[Work to complete]: An exact copy of every entry below is required, and no picture may appear in it.

[Data for review]:
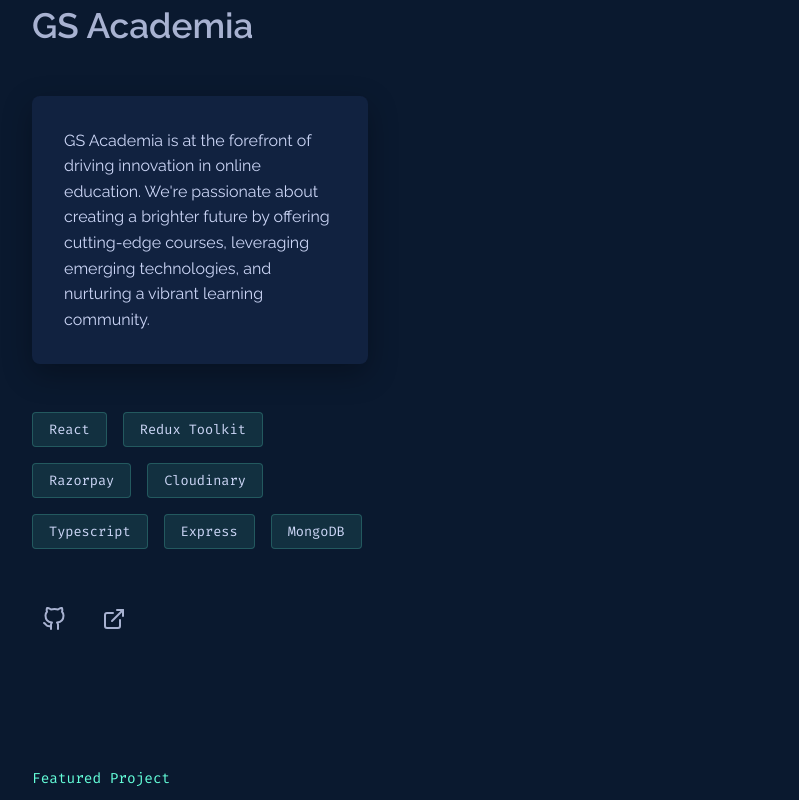
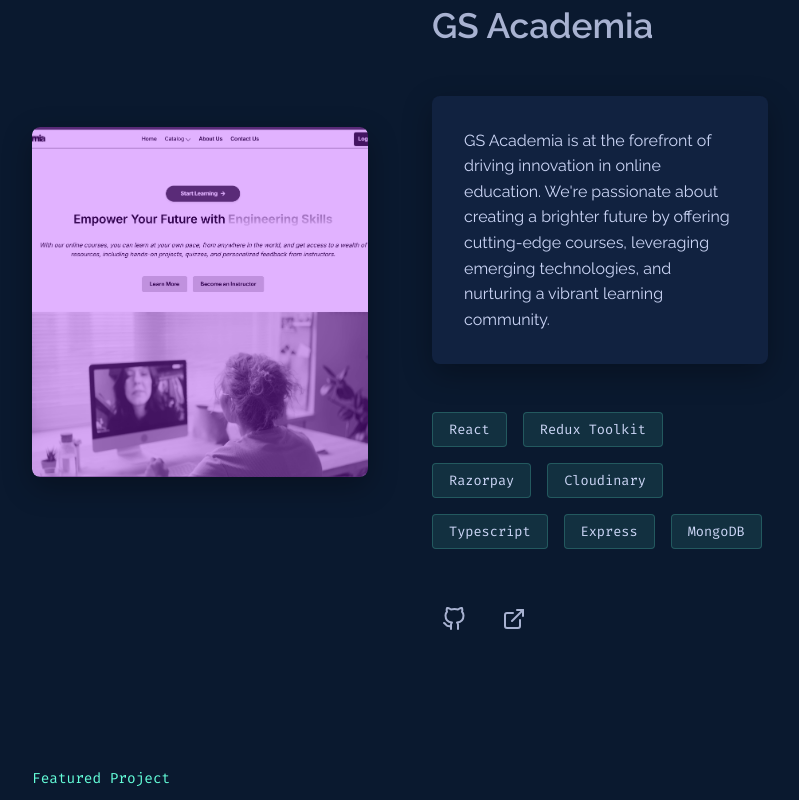
Before and after one commit to Samyaka13/Portfolio, a Next.js app: page / in a window 1280 px wide. Shown: the part 3100-3900 px from the top of the page, without its empty margins (240-1039 px from the left). Built offline with nearby package versions, Linux system fonts and the light colour scheme.

Commit message:
Refactor project image styles and update image imports for better handling

```diff
--- a/src/scss/sections/_projects.scss
+++ b/src/scss/sections/_projects.scss
@@ -58,20 +58,28 @@
   min-height: 400px;
 }
 
-/* Project Image */
+/* Project Image - FIXED POSITIONING */
 .project-image {
-  position: absolute;
-  width: fit-content;
+  position: relative; /* Changed from absolute to relative */
+  width: 100%;
   height: 350px;
-  z-index: 1;
+  z-index: 50;
   border-radius: 0.5rem;
   overflow: hidden;
   box-shadow: 0 10px 30px rgba(0, 0, 0, 0.3);
   transition: transform 0.3s ease-in-out;
+  display: block; /* Ensure it displays as a block element */
+  cursor: pointer; /* Show pointer cursor on hover */
 }
 
 .project-image:hover {
   transform: translateY(-5px);
+}
+
+/* Add focus styles for accessibility */
+.project-image:focus {
+  outline: 2px solid var(--theme-color);
+  outline-offset: 2px;
 }
 
 .project-image-container {
--- a/src/sections/Projects.tsx
+++ b/src/sections/Projects.tsx
@@ -3,11 +3,13 @@
 import React from "react";
 import { FiGithub, FiExternalLink } from "react-icons/fi";
 import { motion } from "framer-motion";
+import project1 from "../../public/project1.png";
+import project2 from "../../public/project2.png"; // Import the second image too
 
 function Projects() {
   const projectsData = [
     {
-      image: "/project1.png",
+      image: project1, // Use imported image
       projectName: "GS Academia",
       projectLink: "https://gs-acadmia-frontend.vercel.app",
       projectDescription:
@@ -27,7 +29,7 @@
       },
     },
     {
-      image: "/project2.png",
+      image: project2, // Use imported image instead of string
       projectName: "Real-Time Collaborative Text Editor",
       projectLink: "https://text-editor-mk21.vercel.app/",
       projectDescription:
@@ -85,7 +87,13 @@
                 hidden: { opacity: 0, y: 50 },
               }}
             >
-              <div className="project-image">
+              <Link
+                href={projectExternalLinks.externalLink}
+                target="_blank"
+                rel="noopener noreferrer"
+                className="project-image"
+                aria-label={`Visit ${projectName} website`}
+              >
                 <div className="project-image-overlay"></div>
                 <div className="project-image-container">
                   <Image
@@ -95,9 +103,10 @@
                     quality={100}
                     priority={index === 0}
                     sizes="(max-width: 768px) 100vw, (max-width: 1024px) 50vw, 40vw"
+                    style={{ objectFit: 'cover' }} // Add this for better image handling
                   />
                 </div>
-              </div>
+              </Link>
 
               <div className="project-info">
                 <p className="project-info-overline">Featured Project</p>
```
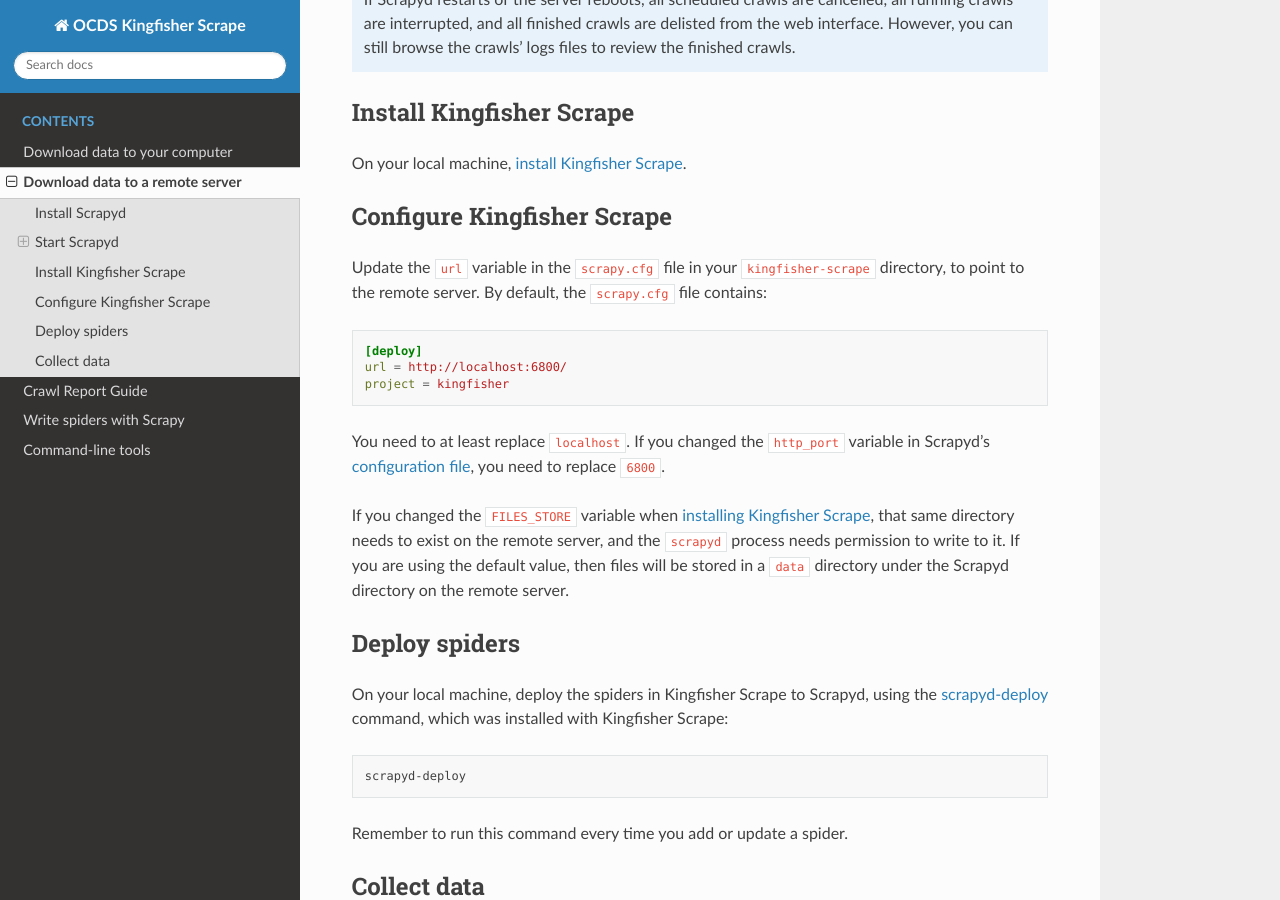
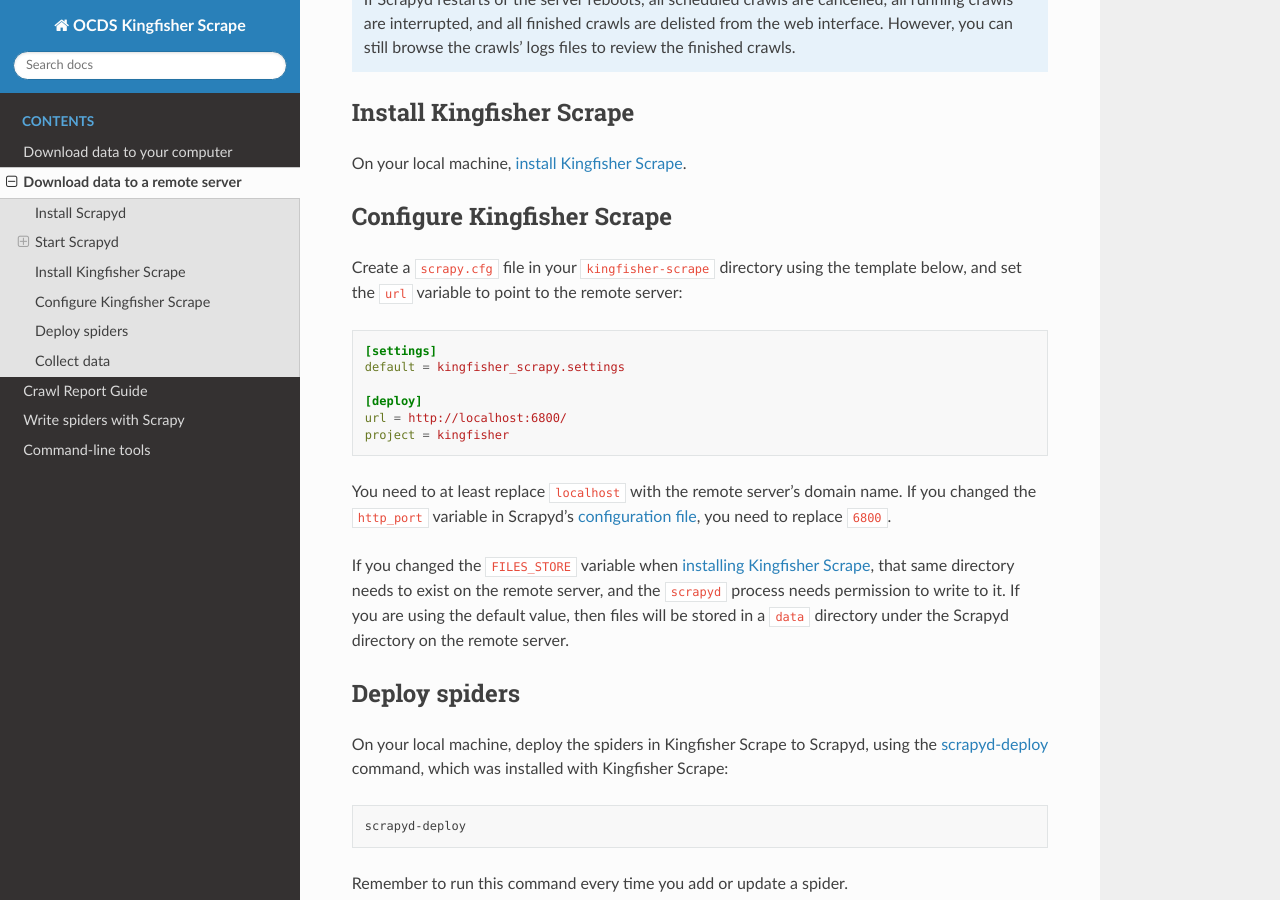
Before and after one commit to open-contracting/kingfisher-collect, a Sphinx documentation site: the page built from docs/scrapyd.rst, in a window 1280 px wide and 900 px high, scrolled down 1049 px. Built offline with Sphinx 7.4.7 and the Read the Docs theme 2.0.0, drawn with Linux system fonts in a browser that asks for light colours.

Commit message:
Remove scrapy.cfg, as it needs to be configured for each deployment

```diff
--- a/docs/scrapyd.rst
+++ b/docs/scrapyd.rst
@@ -46,15 +46,18 @@
 Configure Kingfisher Scrape
 ---------------------------
 
-Update the ``url`` variable in the ``scrapy.cfg`` file in your ``kingfisher-scrape`` directory, to point to the remote server. By default, the ``scrapy.cfg`` file contains:
+Create a ``scrapy.cfg`` file in your ``kingfisher-scrape`` directory using the template below, and set the ``url`` variable to point to the remote server:
 
 .. code-block:: ini
+
+   [settings]
+   default = kingfisher_scrapy.settings
 
    [deploy]
    url = http://localhost:6800/
    project = kingfisher
 
-You need to at least replace ``localhost``. If you changed the ``http_port`` variable in Scrapyd's `configuration file <https://scrapyd.readthedocs.io/en/stable/config.html>`__, you need to replace ``6800``.
+You need to at least replace ``localhost`` with the remote server's domain name. If you changed the ``http_port`` variable in Scrapyd's `configuration file <https://scrapyd.readthedocs.io/en/stable/config.html>`__, you need to replace ``6800``.
 
 If you changed the ``FILES_STORE`` variable when :ref:`installing Kingfisher Scrape<configure>`, that same directory needs to exist on the remote server, and the ``scrapyd`` process needs permission to write to it. If you are using the default value, then files will be stored in a ``data`` directory under the Scrapyd directory on the remote server.
 
```
Also changed, not shown: scrapy.cfg (deleted, +0 -11 lines), 1 other file.
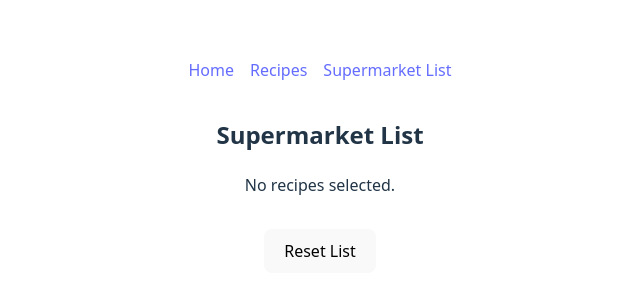
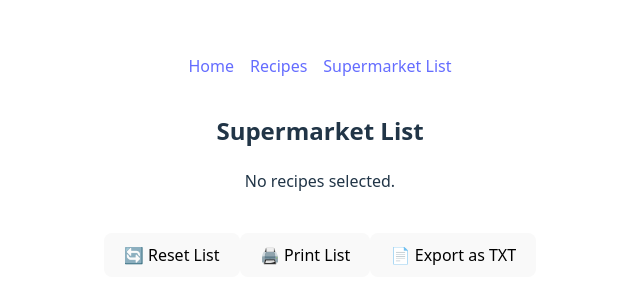
Before and after one commit to christianpjimenez/recipe-ingredient-list, a React (Vite) app: page /list in a window 1280 px wide. Shown: the part 243-546 px from the top of the page, without its empty margins (320-960 px from the left). Built offline with nearby package versions, Linux system fonts and the light colour scheme.

Commit message:
add print and export options in List component

```diff
--- a/src/pages/List.jsx
+++ b/src/pages/List.jsx
@@ -1,7 +1,8 @@
-import { useEffect, useState } from 'react';
+import { useEffect, useState , useRef } from 'react';
 import axios from 'axios';
 
 function List({ selectedRecipes, setSelectedRecipes }) {
+  const listRef = useRef();
   const [ingredients, setIngredients] = useState([]);
   const [checked, setChecked] = useState(() => {
   try {
@@ -26,6 +27,23 @@ function List({ selectedRecipes, setSelectedRecipes }) {
       .catch(err => console.error(err));
   }, [selectedRecipes]);
 
+  const handlePrint = () => {
+    window.print();
+  };
+
+  const handleExport = () => {
+  const text = ingredients
+    .map((item) => `- ${item.name}: ${item.total} ${item.unit}`)
+    .join('\n');
+
+  const blob = new Blob([text], { type: 'text/plain' });
+  const link = document.createElement('a');
+  link.href = URL.createObjectURL(blob);
+  link.download = 'supermarket-list.txt';
+  link.click();
+};
+
+
   function resetList() {
   setChecked({});
   setIngredients([]);
@@ -35,7 +53,7 @@ function List({ selectedRecipes, setSelectedRecipes }) {
   }
 
   return (
-    <div>
+    <div ref={listRef}>
       <h2>Supermarket List</h2>
       {ingredients.length === 0 && <p>No recipes selected.</p>}
       <ul style={{ listStyle: 'none', padding: 0 }}>
@@ -59,9 +77,10 @@ function List({ selectedRecipes, setSelectedRecipes }) {
           </li>
         ))}
       </ul>
-      <button onClick={resetList} style={{ marginTop: '1rem' }}>
-        Reset List
-      </button>
+      <br />
+      <button onClick={resetList}>🔄 Reset List</button>
+      <button onClick={handlePrint}>🖨️ Print List</button>
+      <button onClick={handleExport}>📄 Export as TXT</button>
     </div>
   );
 }
```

[Response to the exercise]:
Before and after one commit to Samyaka13/Portfolio, a Next.js app: page / in a window 1280 px wide. Shown: the part 3100-3900 px from the top of the page, without its empty margins (240-1039 px from the left). Built offline with nearby package versions, Linux system fonts and the light colour scheme.

Commit message:
Refactor project image styles and update image imports for better handling

```diff
--- a/src/scss/sections/_projects.scss
+++ b/src/scss/sections/_projects.scss
@@ -58,20 +58,28 @@
   min-height: 400px;
 }
 
-/* Project Image */
+/* Project Image - FIXED POSITIONING */
 .project-image {
-  position: absolute;
-  width: fit-content;
+  position: relative; /* Changed from absolute to relative */
+  width: 100%;
   height: 350px;
-  z-index: 1;
+  z-index: 50;
   border-radius: 0.5rem;
   overflow: hidden;
   box-shadow: 0 10px 30px rgba(0, 0, 0, 0.3);
   transition: transform 0.3s ease-in-out;
+  display: block; /* Ensure it displays as a block element */
+  cursor: pointer; /* Show pointer cursor on hover */
 }
 
 .project-image:hover {
   transform: translateY(-5px);
+}
+
+/* Add focus styles for accessibility */
+.project-image:focus {
+  outline: 2px solid var(--theme-color);
+  outline-offset: 2px;
 }
 
 .project-image-container {
--- a/src/sections/Projects.tsx
+++ b/src/sections/Projects.tsx
@@ -3,11 +3,13 @@
 import React from "react";
 import { FiGithub, FiExternalLink } from "react-icons/fi";
 import { motion } from "framer-motion";
+import project1 from "../../public/project1.png";
+import project2 from "../../public/project2.png"; // Import the second image too
 
 function Projects() {
   const projectsData = [
     {
-      image: "/project1.png",
+      image: project1, // Use imported image
       projectName: "GS Academia",
       projectLink: "https://gs-acadmia-frontend.vercel.app",
       projectDescription:
@@ -27,7 +29,7 @@
       },
     },
     {
-      image: "/project2.png",
+      image: project2, // Use imported image instead of string
       projectName: "Real-Time Collaborative Text Editor",
       projectLink: "https://text-editor-mk21.vercel.app/",
       projectDescription:
@@ -85,7 +87,13 @@
                 hidden: { opacity: 0, y: 50 },
               }}
             >
-              <div className="project-image">
+              <Link
+                href={projectExternalLinks.externalLink}
+                target="_blank"
+                rel="noopener noreferrer"
+                className="project-image"
+                aria-label={`Visit ${projectName} website`}
+              >
                 <div className="project-image-overlay"></div>
                 <div className="project-image-container">
                   <Image
@@ -95,9 +103,10 @@
                     quality={100}
                     priority={index === 0}
                     sizes="(max-width: 768px) 100vw, (max-width: 1024px) 50vw, 40vw"
+                    style={{ objectFit: 'cover' }} // Add this for better image handling
                   />
                 </div>
-              </div>
+              </Link>
 
               <div className="project-info">
                 <p className="project-info-overline">Featured Project</p>
```
Before and after one commit to open-contracting/kingfisher-collect, a Sphinx documentation site: the page built from docs/scrapyd.rst, in a window 1280 px wide and 900 px high, scrolled down 1049 px. Built offline with Sphinx 7.4.7 and the Read the Docs theme 2.0.0, drawn with Linux system fonts in a browser that asks for light colours.

Commit message:
Remove scrapy.cfg, as it needs to be configured for each deployment

```diff
--- a/docs/scrapyd.rst
+++ b/docs/scrapyd.rst
@@ -46,15 +46,18 @@
 Configure Kingfisher Scrape
 ---------------------------
 
-Update the ``url`` variable in the ``scrapy.cfg`` file in your ``kingfisher-scrape`` directory, to point to the remote server. By default, the ``scrapy.cfg`` file contains:
+Create a ``scrapy.cfg`` file in your ``kingfisher-scrape`` directory using the template below, and set the ``url`` variable to point to the remote server:
 
 .. code-block:: ini
+
+   [settings]
+   default = kingfisher_scrapy.settings
 
    [deploy]
    url = http://localhost:6800/
    project = kingfisher
 
-You need to at least replace ``localhost``. If you changed the ``http_port`` variable in Scrapyd's `configuration file <https://scrapyd.readthedocs.io/en/stable/config.html>`__, you need to replace ``6800``.
+You need to at least replace ``localhost`` with the remote server's domain name. If you changed the ``http_port`` variable in Scrapyd's `configuration file <https://scrapyd.readthedocs.io/en/stable/config.html>`__, you need to replace ``6800``.
 
 If you changed the ``FILES_STORE`` variable when :ref:`installing Kingfisher Scrape<configure>`, that same directory needs to exist on the remote server, and the ``scrapyd`` process needs permission to write to it. If you are using the default value, then files will be stored in a ``data`` directory under the Scrapyd directory on the remote server.
 
```
Also changed, not shown: scrapy.cfg (deleted, +0 -11 lines), 1 other file.
Before and after one commit to christianpjimenez/recipe-ingredient-list, a React (Vite) app: page /list in a window 1280 px wide. Shown: the part 243-546 px from the top of the page, without its empty margins (320-960 px from the left). Built offline with nearby package versions, Linux system fonts and the light colour scheme.

Commit message:
add print and export options in List component

```diff
--- a/src/pages/List.jsx
+++ b/src/pages/List.jsx
@@ -1,7 +1,8 @@
-import { useEffect, useState } from 'react';
+import { useEffect, useState , useRef } from 'react';
 import axios from 'axios';
 
 function List({ selectedRecipes, setSelectedRecipes }) {
+  const listRef = useRef();
   const [ingredients, setIngredients] = useState([]);
   const [checked, setChecked] = useState(() => {
   try {
@@ -26,6 +27,23 @@ function List({ selectedRecipes, setSelectedRecipes }) {
       .catch(err => console.error(err));
   }, [selectedRecipes]);
 
+  const handlePrint = () => {
+    window.print();
+  };
+
+  const handleExport = () => {
+  const text = ingredients
+    .map((item) => `- ${item.name}: ${item.total} ${item.unit}`)
+    .join('\n');
+
+  const blob = new Blob([text], { type: 'text/plain' });
+  const link = document.createElement('a');
+  link.href = URL.createObjectURL(blob);
+  link.download = 'supermarket-list.txt';
+  link.click();
+};
+
+
   function resetList() {
   setChecked({});
   setIngredients([]);
@@ -35,7 +53,7 @@ function List({ selectedRecipes, setSelectedRecipes }) {
   }
 
   return (
-    <div>
+    <div ref={listRef}>
       <h2>Supermarket List</h2>
       {ingredients.length === 0 && <p>No recipes selected.</p>}
       <ul style={{ listStyle: 'none', padding: 0 }}>
@@ -59,9 +77,10 @@ function List({ selectedRecipes, setSelectedRecipes }) {
           </li>
         ))}
       </ul>
-      <button onClick={resetList} style={{ marginTop: '1rem' }}>
-        Reset List
-      </button>
+      <br />
+      <button onClick={resetList}>🔄 Reset List</button>
+      <button onClick={handlePrint}>🖨️ Print List</button>
+      <button onClick={handleExport}>📄 Export as TXT</button>
     </div>
   );
 }
```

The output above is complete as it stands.